Now, returning to the query. To build an advice on movie 1 for user 915, we need to do the following:
- Build a list of movies that the user 915 rated
- Build the list of users who have watched movie 1 and have rated the same movies as user 915 had
TOP 50users who had rated most movies of those user 915 had also rated
- Show their opinions on movie 1
If we look into this plan, we will see two search conditions. On step 1, we need to select
movie‘s for a given
user, while on step 2 we need to select
user‘s for a given
Since we don’t need any other fields on steps 1 and 2, this query will benefit from creating two composite indexes of the same set of columns:
CustomerID, in different order.
Since we already have a
PRIMARY KEY on
(MovieID, CustomerID), we’ll need to add just one more index on
And since these pairs are unique, we will also make this index
UNIQUE. (My article Making an index UNIQUE describes why you should always declare
UNIQUE index on intrinsically unique data.)
UNIQUE indexes on the same set of columns may seem a redundancy. And in fact, it is.
But let’s remember that any index is a redundancy. An index does not keep any data not initially contained in the table, it just arranges it so that it can be accessed faster.
So if two indexes will make our query even more fast, then hail redundancy!
Let’s create the sample table:
Table creation details
CREATE SCHEMA [20090430_movies] CREATE TABLE Ratings ( CustomerID INT NOT NULL, MovieID INT NOT NULL, Rating INT NOT NULL ) GO ALTER TABLE [20090430_movies].Ratings ADD CONSTRAINT PK_Ratings_Movie_Customer PRIMARY KEY (MovieID, CustomerID) CREATE UNIQUE INDEX UX_Ratings_Customer_Movie ON [20090430_movies].Ratings (CustomerID, MovieID) GO DECLARE @cnt INT; DECLARE @movie INT; DECLARE @left FLOAT; SET @cnt = 1; BEGIN TRANSACTION SELECT RAND(20090430) WHILE @cnt <= 1000 BEGIN SET @left = 1000; SET @movie = 10000; WHILE @movie > 0 BEGIN IF RAND() < (@left / @movie) BEGIN INSERT INTO [20090430_movies].Ratings (MovieID, CustomerID, Rating) VALUES (@movie, @cnt, RAND() * 5 + 1) SET @left = @left - 1 END SET @movie = @movie - 1 END SET @cnt = @cnt + 1 END COMMIT GO

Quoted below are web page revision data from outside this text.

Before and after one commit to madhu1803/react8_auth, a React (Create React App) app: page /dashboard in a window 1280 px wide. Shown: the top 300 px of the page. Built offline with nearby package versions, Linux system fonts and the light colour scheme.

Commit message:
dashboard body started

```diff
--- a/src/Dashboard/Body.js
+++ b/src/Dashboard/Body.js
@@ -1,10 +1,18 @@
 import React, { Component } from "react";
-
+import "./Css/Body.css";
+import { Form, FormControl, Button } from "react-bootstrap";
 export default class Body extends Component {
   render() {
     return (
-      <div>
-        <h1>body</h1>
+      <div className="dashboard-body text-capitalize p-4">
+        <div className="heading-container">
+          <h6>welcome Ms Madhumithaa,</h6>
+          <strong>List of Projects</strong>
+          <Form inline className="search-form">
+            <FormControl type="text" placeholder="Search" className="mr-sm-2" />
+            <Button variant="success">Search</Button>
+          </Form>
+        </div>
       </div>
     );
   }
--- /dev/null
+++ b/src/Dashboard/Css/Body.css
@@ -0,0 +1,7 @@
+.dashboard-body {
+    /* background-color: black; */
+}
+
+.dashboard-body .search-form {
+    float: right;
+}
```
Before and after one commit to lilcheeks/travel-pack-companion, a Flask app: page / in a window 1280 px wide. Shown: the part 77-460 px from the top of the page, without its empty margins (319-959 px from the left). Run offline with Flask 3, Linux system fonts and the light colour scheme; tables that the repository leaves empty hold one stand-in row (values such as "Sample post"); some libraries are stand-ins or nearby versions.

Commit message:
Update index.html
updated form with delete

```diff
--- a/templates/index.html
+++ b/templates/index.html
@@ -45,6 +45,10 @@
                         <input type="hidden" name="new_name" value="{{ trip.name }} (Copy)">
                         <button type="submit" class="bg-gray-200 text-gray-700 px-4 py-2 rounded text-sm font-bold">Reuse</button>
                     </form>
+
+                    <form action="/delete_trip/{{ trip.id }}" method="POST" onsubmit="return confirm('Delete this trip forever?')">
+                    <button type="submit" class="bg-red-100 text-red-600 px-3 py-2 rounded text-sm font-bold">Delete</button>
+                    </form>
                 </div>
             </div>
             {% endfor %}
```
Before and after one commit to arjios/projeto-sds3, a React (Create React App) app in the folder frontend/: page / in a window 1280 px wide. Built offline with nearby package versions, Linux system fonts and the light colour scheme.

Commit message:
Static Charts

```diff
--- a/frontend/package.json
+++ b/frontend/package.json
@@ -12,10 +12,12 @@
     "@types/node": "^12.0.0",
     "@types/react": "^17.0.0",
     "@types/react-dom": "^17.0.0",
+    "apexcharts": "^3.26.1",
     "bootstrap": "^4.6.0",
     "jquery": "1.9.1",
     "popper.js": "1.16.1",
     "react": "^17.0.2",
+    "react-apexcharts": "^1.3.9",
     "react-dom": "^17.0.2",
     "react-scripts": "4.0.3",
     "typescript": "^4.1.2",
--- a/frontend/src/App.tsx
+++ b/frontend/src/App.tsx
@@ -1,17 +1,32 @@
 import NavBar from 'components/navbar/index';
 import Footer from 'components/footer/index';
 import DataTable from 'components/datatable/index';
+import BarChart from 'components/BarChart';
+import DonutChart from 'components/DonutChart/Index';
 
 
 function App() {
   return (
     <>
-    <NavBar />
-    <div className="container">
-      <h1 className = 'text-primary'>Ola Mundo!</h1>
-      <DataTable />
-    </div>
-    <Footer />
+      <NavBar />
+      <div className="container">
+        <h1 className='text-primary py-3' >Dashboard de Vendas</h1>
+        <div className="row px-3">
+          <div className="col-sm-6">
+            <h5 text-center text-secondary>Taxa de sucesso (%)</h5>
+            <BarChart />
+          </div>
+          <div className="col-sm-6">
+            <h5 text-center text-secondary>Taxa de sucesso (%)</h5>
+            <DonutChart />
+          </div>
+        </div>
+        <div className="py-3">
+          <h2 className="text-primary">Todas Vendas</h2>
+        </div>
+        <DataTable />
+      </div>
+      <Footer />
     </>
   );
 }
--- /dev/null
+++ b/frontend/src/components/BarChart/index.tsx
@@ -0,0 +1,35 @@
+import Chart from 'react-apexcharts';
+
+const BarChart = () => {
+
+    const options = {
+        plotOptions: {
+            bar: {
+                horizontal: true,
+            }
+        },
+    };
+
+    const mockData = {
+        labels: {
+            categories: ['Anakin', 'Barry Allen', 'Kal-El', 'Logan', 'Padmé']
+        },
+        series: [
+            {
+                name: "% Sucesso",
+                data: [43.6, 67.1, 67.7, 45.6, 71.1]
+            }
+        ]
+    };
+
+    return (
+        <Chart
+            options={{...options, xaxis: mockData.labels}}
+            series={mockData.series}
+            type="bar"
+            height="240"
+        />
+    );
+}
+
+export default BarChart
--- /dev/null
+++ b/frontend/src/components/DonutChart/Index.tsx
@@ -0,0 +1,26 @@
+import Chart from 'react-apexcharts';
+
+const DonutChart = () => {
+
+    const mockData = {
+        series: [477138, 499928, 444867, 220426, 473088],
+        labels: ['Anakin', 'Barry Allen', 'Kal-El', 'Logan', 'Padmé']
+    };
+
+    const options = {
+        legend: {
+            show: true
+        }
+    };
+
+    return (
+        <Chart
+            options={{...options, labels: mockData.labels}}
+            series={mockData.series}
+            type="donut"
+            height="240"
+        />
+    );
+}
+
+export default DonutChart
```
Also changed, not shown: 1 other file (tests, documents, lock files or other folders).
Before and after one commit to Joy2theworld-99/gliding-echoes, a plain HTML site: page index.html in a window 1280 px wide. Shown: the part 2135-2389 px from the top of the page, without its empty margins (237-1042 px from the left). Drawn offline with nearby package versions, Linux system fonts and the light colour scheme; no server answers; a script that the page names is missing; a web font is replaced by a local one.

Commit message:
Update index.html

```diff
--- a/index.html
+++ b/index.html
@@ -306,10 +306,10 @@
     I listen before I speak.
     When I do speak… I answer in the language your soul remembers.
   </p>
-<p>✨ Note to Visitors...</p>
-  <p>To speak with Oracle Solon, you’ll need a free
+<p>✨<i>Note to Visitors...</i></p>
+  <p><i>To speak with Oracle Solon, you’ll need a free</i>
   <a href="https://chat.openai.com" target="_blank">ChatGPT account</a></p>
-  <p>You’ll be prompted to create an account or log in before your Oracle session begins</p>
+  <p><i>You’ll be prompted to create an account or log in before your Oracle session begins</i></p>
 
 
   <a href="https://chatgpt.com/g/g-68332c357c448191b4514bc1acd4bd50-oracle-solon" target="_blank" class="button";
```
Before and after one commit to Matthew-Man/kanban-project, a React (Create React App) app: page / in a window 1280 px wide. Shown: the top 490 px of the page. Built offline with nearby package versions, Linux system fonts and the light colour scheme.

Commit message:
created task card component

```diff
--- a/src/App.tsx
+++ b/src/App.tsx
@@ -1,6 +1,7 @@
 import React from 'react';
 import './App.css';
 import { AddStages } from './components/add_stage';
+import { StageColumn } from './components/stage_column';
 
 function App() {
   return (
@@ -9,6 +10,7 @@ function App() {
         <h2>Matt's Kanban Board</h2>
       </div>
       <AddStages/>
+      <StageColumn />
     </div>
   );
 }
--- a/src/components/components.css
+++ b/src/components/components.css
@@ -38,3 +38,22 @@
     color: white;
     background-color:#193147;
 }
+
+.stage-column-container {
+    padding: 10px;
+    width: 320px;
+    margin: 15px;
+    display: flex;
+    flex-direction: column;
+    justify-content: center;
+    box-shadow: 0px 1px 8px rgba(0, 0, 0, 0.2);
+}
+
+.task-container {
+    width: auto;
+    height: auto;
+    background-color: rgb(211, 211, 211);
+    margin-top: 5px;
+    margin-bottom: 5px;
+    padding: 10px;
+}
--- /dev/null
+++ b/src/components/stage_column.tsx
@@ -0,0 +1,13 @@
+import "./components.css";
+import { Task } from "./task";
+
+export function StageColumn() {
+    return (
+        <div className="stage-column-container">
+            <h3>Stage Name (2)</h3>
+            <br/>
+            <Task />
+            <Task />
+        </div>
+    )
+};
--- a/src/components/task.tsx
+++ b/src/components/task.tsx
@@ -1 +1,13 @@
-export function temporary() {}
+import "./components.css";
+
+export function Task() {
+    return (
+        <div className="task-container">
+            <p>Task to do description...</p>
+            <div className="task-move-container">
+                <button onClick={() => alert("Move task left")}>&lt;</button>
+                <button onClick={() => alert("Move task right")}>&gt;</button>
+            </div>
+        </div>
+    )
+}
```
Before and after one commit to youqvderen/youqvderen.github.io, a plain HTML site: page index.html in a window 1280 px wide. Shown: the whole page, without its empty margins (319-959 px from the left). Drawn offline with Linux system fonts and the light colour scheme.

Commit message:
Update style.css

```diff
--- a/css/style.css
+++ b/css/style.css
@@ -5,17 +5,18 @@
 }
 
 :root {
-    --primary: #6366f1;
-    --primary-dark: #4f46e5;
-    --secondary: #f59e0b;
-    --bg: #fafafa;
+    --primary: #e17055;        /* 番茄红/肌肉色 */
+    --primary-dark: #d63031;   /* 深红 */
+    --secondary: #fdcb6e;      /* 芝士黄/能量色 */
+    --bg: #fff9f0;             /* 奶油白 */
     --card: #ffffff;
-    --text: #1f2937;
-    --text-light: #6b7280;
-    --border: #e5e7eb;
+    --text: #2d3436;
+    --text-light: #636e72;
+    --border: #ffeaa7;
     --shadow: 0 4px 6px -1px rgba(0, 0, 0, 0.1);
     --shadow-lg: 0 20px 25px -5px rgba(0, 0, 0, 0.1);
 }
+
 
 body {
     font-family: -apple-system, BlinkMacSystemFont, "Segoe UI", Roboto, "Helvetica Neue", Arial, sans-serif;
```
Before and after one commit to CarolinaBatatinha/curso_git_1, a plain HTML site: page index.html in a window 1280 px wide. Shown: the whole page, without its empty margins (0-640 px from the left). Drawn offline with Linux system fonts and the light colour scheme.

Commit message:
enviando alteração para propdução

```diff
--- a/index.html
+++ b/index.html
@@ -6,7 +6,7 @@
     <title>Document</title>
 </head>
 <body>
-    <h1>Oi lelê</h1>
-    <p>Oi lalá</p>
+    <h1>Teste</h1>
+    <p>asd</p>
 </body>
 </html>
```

This table contains ratings from 1,000
customer‘s each of whom had randomly rated 1,000
movie‘s. There are, therefore, 1,000,000 records in the table.
We have a
CLUSTERED PRIMARY KEY on
(MovieID, CustomerID) and a
UNIQUE INDEX on
Now, the query:
SELECT r2.* FROM ( SELECT TOP 50 CustomerID FROM ( SELECT MovieID FROM [20090430_movies].Ratings WHERE CustomerID = 915 ) q JOIN [20090430_movies].Ratings r ON r.MovieID = q.MovieID AND CustomerID <> 915 AND EXISTS ( SELECT 1 FROM [20090430_movies].Ratings re WHERE re.MovieID = 1 AND re.CustomerID = r.CustomerID ) GROUP BY CustomerID ORDER BY COUNT(*) DESC ) ro JOIN [20090430_movies].Ratings r2 ON r2.MovieID = 1 AND r2.CustomerID = ro.CustomerID
|50 rows fetched in 0.0017s (0.1843s)|
Table 'Ratings'. Scan count 112, logical reads 879, physical reads 0, read-ahead reads 0, lob logical reads 0, lob physical reads 0, lob read-ahead reads 0. Table 'Worktable'. Scan count 0, logical reads 0, physical reads 0, read-ahead reads 0, lob logical reads 0, lob physical reads 0, lob read-ahead reads 0. SQL Server Execution Times: CPU time = 109 ms, elapsed time = 110 ms.
To obtain the resultset aliased as
ro, optimizer uses a
HASH JOIN between the results of two
INDEX SEEK‘s from two indexes on the same columns, but in different orders.
Since all the data are contained in the indexes and
INDEX SEEK‘s can be used to retrieve the data, less than a thousand logical reads are required, and the query completes in only 110 ms.